== EXTRACTED ENTRIES
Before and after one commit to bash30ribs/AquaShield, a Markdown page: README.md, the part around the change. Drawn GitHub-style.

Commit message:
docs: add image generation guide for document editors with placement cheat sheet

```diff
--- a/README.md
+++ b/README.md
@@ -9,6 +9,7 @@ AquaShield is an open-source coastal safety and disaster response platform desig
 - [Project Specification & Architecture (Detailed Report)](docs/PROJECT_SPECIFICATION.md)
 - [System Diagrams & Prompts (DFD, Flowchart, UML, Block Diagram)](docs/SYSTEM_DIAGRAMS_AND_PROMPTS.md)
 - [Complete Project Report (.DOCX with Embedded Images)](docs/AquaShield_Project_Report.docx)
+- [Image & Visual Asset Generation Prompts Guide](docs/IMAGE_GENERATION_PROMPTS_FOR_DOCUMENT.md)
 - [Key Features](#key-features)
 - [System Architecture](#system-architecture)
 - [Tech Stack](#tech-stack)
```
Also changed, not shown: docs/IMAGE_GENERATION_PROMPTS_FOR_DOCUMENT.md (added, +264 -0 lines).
====
**AIM OF THE EXERCISE**
Pull out every line above that holds the word "docs".

**ANSWER TO THIS EXERCISE**
docs: add image generation guide for document editors with placement cheat sheet
 - [Project Specification & Architecture (Detailed Report)](docs/PROJECT_SPECIFICATION.md)
 - [System Diagrams & Prompts (DFD, Flowchart, UML, Block Diagram)](docs/SYSTEM_DIAGRAMS_AND_PROMPTS.md)
 - [Complete Project Report (.DOCX with Embedded Images)](docs/AquaShield_Project_Report.docx)
+- [Image & Visual Asset Generation Prompts Guide](docs/IMAGE_GENERATION_PROMPTS_FOR_DOCUMENT.md)
Also changed, not shown: docs/IMAGE_GENERATION_PROMPTS_FOR_DOCUMENT.md (added, +264 -0 lines).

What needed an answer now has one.